The Generals and Admirals: Lorenzo Thomas (1804 - 1879)
Adjutant-General of the Army who was assigned a major role in the recruitment of black soldiers for the Union Army in March 1863. He had previously served as chief of staff to General Winfield Scott.
One reason that Thomas was selected to lead black recruitment was that Secretary of War Edwin M. Stanton had little use for him. "Certainly Lorenzo Thomas and Edwin Stanton were extremely unlike in habit, temperament, and training. Thomas seems to have been infatuated with paper work and regulations," wrote historian Dudley Taylor Cornish.1 Shortly after he took over at the War Department, Stanton proposed that Thomas act as an aide and bodyguard for the Commander-in-Chief. President Lincoln responded: "On reflection I think it will not do as a rule for the Adjutant General to attend me wherever I go; not that I have any objection to his presence, but that it would be an uncompensating encumbrance both to him and me. When it shall occur to me to go anywhere, I wish to be free to go at once, and not to have to notify the Adjutant General, and wait till he can get ready. It is better too, for the public service, that he shall give his time to the business of his office, and not to personal attendance on me. While I thank you for the kindness of the suggestion, my view of the matter is as I have stated."2
Sending Thomas to the Mississippi River Valley seemed a convenient way to get rid of him. Cornish wrote: "With only twenty-four hours' warning, Thomas was dispatched to the Mississippi with sweeping authority and huge responsibilities. Stanton probably found in the policy problem presented by the Negro soldier a solution to his personal problem. With the one stone of his orders of March 25 he killed the two birds: the organization of Negro troops was initiated by a high officer of the War Department and the secretary of war was freed of the presence of that officer in Washington."3
John Hay recalled an interchange between President Lincoln and General Thomas on August 1, 1863, as Thomas was preparing to leave for the Mississippi River valley to begin his work. "General! You are going about a most important work. There is a draft down there which can be enforced." Thomas replied: "I will enforce it." Thomas later repeated the President's remark at lunch, leading Hay to observe: "I regard his attitude as most significant. He is a man accustomed through a long lifetime to watch with eager interest the intentions of power and the course of events; till he has acquired an instinct of expediency which answers to him the place of sagacity & principle. He is a straw which shows whither the wind is blowing. The tendency of the country is to universal freedom, when men like Thomas make abolition speeches at public dinners."4

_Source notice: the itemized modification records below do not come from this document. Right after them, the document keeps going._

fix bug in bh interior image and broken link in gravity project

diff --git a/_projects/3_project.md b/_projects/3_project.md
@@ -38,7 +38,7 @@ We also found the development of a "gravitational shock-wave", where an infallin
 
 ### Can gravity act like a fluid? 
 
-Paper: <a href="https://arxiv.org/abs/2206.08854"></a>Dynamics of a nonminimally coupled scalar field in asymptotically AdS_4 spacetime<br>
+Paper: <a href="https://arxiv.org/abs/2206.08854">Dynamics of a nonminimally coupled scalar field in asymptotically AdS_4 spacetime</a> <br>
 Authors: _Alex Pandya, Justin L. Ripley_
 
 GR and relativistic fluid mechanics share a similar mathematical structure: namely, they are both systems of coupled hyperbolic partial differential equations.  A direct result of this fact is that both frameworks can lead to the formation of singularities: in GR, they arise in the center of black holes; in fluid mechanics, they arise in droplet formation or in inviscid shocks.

A few days later, President Lincoln wrote General Ulysses S. Grant: "Gen. Thomas has gone again to the Mississippi Valley, with the view of raising colored troops. I have no reason to doubt that you are doing what you reasonably can upon the same subject. I believe it is a resource which if vigourously applied now, will soon close the contest-- It works doubly, weakening the enemy & strengthening us, We were not fully ripe for it, until the river was opened. Now, I think at least a hundred thousand can, and ought to be rapidly organized along it's shores, relieving all white troops to serve elsewhere."5

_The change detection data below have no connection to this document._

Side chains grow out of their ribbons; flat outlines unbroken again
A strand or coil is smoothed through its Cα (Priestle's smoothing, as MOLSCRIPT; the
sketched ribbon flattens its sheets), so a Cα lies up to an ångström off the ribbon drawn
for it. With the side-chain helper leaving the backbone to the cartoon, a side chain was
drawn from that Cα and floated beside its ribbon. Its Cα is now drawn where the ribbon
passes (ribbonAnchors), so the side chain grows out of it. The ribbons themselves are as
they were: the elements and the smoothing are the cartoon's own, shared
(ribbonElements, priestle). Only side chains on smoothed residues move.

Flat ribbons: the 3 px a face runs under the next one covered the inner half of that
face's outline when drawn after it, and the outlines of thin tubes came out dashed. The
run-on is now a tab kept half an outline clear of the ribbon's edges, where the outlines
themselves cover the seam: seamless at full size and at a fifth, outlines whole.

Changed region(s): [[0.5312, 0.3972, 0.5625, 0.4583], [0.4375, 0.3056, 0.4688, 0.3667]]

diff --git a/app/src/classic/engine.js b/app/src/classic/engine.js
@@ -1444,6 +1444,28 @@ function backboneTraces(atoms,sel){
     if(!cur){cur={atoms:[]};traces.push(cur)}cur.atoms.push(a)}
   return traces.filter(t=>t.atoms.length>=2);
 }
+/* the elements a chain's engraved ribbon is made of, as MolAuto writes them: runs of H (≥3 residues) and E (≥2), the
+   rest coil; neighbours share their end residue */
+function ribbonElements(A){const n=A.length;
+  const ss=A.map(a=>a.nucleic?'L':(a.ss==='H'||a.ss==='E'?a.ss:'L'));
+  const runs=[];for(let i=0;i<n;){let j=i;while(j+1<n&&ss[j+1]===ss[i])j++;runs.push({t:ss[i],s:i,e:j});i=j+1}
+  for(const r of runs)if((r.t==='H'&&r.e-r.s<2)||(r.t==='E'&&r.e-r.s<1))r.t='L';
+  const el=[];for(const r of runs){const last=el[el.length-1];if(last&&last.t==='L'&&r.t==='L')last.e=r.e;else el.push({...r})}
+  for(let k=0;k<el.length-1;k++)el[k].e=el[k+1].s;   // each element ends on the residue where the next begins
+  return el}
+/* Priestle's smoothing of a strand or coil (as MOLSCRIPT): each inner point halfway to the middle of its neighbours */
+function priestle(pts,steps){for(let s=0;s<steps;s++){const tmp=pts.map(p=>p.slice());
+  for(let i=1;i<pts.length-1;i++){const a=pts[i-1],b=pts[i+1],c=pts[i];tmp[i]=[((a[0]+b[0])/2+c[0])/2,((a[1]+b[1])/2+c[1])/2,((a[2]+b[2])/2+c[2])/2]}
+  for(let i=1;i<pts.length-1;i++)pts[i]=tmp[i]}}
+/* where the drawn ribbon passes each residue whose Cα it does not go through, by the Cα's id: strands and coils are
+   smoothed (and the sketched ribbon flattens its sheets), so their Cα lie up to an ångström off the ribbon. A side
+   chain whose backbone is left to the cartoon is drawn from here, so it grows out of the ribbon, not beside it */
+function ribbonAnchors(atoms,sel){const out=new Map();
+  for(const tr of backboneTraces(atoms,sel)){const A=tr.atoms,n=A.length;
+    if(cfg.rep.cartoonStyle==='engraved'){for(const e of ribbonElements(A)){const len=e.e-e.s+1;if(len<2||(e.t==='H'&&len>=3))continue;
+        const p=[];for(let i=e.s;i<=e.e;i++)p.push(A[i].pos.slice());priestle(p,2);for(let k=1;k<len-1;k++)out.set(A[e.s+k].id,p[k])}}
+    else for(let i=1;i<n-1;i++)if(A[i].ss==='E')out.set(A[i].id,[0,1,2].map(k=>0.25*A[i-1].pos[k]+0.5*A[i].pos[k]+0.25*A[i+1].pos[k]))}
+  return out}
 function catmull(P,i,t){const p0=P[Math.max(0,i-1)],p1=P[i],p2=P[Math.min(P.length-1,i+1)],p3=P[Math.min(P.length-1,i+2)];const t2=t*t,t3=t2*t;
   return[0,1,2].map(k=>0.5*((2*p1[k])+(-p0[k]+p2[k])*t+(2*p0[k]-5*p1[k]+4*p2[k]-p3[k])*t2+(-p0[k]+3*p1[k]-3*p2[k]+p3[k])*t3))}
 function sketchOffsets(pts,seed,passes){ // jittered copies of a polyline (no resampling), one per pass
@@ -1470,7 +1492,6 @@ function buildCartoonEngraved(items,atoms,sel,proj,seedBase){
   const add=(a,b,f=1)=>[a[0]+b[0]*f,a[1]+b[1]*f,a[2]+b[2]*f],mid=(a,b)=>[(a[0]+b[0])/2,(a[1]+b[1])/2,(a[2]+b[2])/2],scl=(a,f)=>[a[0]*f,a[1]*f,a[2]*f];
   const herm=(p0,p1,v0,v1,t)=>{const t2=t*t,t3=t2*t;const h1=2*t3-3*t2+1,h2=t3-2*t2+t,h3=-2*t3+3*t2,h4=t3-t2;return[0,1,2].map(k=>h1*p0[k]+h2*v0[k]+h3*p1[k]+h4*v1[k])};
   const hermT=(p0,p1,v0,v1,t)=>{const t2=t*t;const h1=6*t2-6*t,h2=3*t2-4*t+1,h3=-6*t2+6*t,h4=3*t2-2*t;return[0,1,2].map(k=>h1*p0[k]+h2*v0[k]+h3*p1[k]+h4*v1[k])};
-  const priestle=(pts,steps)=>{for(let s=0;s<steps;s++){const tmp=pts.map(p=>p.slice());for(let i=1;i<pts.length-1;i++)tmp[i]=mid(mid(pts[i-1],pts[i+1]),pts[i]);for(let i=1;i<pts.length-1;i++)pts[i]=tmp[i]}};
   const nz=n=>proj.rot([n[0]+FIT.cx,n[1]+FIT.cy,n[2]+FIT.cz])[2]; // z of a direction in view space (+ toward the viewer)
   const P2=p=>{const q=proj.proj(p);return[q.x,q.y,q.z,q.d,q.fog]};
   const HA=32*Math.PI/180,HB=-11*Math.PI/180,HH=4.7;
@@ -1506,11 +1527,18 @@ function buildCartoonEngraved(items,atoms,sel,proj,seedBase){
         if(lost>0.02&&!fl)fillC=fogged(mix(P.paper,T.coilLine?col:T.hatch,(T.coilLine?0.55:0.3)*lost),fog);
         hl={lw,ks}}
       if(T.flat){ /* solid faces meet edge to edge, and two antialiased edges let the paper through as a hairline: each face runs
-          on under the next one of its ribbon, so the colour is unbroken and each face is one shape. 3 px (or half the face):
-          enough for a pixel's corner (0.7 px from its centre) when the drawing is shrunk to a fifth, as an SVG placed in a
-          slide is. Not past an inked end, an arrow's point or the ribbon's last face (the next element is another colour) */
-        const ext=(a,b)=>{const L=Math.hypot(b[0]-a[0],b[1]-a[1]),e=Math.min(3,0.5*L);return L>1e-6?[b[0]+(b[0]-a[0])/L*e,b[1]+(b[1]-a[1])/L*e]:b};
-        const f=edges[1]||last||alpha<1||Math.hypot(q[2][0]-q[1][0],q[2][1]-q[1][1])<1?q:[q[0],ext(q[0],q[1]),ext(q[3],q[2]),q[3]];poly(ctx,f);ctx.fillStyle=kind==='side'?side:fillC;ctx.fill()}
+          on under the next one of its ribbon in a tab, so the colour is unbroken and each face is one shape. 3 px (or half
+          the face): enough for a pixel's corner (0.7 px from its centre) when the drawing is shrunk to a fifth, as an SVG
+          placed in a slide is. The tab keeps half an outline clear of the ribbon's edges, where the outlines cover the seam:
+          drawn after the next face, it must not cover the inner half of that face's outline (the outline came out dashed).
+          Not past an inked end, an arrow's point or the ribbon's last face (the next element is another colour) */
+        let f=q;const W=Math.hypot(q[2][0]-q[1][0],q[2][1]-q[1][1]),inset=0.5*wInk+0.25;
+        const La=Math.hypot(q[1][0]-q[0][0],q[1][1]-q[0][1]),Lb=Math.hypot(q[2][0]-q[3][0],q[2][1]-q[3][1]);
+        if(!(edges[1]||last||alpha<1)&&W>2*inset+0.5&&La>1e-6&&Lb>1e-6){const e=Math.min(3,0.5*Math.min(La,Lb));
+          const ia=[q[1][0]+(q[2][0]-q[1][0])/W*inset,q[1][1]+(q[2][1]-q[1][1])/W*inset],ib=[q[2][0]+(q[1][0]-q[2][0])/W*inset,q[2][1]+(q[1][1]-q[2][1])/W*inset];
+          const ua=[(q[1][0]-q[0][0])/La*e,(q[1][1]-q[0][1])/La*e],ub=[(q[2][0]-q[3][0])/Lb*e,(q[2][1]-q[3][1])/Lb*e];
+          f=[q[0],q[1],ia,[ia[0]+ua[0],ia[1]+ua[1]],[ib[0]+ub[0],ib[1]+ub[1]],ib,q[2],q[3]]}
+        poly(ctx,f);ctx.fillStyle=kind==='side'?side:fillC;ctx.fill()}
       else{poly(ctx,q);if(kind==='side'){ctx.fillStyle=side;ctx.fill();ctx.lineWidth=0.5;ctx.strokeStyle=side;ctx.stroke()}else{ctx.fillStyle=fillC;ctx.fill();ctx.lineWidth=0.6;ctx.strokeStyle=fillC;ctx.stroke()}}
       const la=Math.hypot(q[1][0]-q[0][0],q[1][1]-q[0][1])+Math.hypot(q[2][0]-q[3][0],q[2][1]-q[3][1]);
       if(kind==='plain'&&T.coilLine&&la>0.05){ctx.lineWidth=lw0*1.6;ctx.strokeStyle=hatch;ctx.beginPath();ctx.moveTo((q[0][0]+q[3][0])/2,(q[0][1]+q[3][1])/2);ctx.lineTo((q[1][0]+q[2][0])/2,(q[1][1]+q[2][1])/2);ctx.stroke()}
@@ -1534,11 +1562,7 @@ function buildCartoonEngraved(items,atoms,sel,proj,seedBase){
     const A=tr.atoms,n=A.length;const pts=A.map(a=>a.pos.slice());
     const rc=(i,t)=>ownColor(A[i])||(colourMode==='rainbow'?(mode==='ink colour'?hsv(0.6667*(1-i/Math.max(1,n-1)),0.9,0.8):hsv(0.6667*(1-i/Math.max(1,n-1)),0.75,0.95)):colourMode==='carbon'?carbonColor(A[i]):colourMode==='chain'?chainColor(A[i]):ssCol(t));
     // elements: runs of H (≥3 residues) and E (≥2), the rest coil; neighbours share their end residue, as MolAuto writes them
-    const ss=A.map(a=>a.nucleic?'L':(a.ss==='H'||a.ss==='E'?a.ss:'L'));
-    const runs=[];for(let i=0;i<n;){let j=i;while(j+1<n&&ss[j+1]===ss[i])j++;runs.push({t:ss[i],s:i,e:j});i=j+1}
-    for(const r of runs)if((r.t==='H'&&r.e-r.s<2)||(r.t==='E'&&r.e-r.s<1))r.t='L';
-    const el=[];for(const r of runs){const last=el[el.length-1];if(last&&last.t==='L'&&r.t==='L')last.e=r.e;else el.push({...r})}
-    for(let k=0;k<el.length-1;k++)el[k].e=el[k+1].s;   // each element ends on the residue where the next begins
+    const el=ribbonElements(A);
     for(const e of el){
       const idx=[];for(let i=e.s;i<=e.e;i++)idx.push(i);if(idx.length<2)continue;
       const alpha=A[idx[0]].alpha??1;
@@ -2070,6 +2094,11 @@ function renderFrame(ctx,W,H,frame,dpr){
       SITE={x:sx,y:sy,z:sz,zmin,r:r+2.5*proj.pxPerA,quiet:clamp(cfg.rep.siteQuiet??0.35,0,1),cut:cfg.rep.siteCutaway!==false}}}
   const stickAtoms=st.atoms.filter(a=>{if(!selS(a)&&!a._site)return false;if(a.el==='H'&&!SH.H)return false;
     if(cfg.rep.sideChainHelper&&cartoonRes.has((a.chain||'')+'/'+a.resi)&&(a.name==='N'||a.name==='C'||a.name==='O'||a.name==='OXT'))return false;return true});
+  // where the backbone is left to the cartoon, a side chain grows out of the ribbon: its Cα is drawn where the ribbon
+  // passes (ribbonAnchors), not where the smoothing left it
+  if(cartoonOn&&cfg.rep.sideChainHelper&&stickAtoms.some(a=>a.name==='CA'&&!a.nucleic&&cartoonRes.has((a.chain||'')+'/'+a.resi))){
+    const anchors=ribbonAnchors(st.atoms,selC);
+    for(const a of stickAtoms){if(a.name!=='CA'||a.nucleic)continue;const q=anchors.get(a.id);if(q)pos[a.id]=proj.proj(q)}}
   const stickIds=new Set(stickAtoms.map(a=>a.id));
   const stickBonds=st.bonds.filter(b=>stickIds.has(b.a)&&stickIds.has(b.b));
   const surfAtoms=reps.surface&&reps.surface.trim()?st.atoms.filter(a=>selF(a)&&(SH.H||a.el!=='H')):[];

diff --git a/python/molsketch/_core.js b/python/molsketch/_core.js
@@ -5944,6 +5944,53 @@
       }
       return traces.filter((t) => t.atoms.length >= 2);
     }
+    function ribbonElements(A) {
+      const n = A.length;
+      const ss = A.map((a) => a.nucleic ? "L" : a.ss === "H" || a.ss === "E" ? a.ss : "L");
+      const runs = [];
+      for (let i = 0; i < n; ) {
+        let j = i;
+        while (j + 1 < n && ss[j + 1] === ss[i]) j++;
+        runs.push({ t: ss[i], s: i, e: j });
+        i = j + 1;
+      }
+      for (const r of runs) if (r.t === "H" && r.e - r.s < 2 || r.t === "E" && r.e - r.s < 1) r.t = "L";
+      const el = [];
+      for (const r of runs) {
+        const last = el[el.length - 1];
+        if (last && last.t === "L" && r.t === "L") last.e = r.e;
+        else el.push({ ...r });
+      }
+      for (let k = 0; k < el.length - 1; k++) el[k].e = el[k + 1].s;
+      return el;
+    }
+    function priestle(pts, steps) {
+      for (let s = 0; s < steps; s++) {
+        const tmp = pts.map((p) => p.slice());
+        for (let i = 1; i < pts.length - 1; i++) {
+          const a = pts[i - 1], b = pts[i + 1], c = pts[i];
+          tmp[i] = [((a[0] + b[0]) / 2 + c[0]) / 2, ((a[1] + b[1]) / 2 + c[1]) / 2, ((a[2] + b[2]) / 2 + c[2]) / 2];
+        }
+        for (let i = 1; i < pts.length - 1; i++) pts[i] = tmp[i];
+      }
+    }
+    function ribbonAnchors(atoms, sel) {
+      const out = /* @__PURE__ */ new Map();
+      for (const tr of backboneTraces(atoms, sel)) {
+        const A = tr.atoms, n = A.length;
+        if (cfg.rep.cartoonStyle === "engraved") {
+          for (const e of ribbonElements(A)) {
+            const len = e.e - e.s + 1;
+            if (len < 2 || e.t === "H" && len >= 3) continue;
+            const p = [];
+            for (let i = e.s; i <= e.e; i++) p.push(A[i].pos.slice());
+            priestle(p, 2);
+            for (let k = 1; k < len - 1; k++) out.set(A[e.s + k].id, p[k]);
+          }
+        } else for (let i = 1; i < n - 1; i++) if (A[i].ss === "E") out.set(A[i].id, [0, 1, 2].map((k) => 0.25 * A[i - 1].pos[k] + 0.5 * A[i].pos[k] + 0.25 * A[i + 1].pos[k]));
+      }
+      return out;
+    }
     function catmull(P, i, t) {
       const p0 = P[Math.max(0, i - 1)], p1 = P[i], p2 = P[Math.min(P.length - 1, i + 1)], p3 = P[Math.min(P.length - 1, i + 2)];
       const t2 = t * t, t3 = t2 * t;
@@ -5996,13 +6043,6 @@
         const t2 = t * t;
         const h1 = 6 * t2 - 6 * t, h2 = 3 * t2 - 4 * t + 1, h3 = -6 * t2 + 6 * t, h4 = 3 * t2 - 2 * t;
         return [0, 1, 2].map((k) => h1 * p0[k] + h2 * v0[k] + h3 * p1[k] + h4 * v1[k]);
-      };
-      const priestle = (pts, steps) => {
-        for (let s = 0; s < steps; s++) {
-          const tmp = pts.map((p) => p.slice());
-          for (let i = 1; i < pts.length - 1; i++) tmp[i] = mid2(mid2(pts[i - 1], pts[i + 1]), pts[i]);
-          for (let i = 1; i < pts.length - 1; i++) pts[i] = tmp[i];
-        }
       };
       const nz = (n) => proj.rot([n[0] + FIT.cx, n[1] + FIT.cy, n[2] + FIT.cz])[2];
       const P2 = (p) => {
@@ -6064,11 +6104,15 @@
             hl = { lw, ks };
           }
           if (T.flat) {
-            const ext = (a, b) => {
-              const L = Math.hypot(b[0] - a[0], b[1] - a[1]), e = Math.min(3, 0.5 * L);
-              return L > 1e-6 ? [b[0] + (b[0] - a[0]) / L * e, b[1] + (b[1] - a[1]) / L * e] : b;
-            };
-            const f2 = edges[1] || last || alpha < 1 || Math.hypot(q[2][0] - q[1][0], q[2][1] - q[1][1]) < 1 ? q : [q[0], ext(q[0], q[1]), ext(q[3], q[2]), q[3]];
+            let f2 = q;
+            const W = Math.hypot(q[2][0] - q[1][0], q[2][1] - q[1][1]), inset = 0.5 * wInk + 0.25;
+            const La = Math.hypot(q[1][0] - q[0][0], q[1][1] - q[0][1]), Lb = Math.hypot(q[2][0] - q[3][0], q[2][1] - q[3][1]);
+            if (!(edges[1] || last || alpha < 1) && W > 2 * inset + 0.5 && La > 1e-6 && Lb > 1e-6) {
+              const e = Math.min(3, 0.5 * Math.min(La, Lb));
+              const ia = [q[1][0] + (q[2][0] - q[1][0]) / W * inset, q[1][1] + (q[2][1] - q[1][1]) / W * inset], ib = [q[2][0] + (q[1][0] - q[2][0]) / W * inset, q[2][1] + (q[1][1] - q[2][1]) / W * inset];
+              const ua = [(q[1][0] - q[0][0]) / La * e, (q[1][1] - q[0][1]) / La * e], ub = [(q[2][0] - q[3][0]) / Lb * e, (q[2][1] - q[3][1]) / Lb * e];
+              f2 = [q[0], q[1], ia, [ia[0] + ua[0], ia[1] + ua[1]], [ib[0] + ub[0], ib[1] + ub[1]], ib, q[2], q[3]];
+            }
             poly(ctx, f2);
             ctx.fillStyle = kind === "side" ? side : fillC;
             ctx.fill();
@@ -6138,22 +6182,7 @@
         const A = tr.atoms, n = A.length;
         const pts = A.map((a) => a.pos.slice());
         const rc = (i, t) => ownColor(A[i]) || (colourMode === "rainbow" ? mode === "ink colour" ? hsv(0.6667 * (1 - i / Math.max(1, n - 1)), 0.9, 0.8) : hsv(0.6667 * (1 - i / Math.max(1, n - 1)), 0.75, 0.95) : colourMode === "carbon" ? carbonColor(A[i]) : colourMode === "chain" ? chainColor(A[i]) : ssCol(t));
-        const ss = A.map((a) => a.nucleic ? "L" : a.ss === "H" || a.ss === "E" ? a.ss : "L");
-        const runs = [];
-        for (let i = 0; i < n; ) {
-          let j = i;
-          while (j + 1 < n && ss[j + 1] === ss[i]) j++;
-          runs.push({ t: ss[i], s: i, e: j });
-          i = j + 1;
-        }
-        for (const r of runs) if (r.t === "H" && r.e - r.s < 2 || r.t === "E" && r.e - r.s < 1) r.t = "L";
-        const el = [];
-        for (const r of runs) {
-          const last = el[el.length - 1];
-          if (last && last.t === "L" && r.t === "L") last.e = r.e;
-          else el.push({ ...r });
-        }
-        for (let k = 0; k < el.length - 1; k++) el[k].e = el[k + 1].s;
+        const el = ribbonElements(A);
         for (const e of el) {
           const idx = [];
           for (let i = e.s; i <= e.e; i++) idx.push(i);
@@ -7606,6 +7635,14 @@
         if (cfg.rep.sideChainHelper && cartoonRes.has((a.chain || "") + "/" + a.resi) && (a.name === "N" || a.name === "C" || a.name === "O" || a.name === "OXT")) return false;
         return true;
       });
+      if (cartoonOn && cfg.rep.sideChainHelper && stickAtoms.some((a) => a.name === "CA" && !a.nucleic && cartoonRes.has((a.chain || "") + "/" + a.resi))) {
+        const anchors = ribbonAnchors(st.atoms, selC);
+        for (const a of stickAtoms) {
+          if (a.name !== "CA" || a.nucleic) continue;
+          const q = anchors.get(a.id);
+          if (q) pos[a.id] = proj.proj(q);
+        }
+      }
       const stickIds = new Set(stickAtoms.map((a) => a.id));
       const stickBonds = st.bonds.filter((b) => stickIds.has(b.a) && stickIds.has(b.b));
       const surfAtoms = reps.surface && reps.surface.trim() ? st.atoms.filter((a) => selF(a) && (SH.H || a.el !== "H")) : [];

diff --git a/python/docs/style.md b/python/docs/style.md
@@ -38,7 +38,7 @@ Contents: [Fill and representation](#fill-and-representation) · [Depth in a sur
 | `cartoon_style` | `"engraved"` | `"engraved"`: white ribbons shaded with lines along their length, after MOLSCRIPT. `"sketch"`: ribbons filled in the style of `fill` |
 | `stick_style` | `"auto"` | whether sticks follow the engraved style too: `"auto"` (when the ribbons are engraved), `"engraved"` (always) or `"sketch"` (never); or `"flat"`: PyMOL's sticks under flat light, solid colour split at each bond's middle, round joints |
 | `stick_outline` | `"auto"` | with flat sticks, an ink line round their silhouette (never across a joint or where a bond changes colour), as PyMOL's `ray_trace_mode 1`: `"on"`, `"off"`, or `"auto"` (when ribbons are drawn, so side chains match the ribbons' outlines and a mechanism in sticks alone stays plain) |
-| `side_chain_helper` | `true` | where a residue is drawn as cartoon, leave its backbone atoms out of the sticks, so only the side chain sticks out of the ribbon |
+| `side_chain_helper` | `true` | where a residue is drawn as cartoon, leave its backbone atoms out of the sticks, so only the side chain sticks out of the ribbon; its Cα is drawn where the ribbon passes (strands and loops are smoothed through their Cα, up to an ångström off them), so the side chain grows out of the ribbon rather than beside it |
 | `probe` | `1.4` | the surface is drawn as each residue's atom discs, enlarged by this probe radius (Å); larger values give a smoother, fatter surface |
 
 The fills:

Later in the month, Grant replied: "There has been great difficulty in getting able bodied negroes to fill up the colored regiments in consequence of the rebel cavalry run[n]ing off all that class to Georgia and Texas. This is especially the case for a distance of fifteen or twenty miles on each side of the river. I am now however sending two expeditions into Louisiana, one from Natchez to Harrisonburg and one from Goodrich's Landing to Monroe, that I expect will bring back a large number. I have ordered recruiting officers to accompany these expeditions. I am also moving a Brigade of Cavalry from Tennessee to Vicksburg which will enable me to move troops to a greater distance into the interior and will facilitate materially the recruiting service."
Grant added: "Gen. Thomas is now with me and you may rely on it I will give him all the aid in my power. I would do this whether the arming the negro seemed to me a wise policy or not, because it is an order that I am bound to obey and do not feel that in my position I have a right to question any policy of the Government. In this particular instance there is no objection however to my expressing an honest conviction. That is, by arming the negro we have added a powerful ally. They will make good soldiers and taking them from the enemy weaken him in the same proportion they strengthen us. I am therefore most decidedly in favor of pushing this policy to the enlistment of a force sufficient to hold all the South falling into our hands and to aid in capturing more."6
General Thomas and the President corresponded frequently on military and civil affairs while Thomas was in the field. On June 13, 1864, for example, Mr. Lincoln asked Thomas to investigate allegations that military recruiters in Kentucky were illegally recruiting slaves into the Army.
Thomas faced one more battle with the Secretary of War, however. In 1868 President Andrew Johnson ordered Thomas to replace Stanton in the Cabinet - after Ulysses S. Grant turned down the post. Stanton refused to let Thomas into his office, but the resulting controversy contributed to Johnson's impeachment.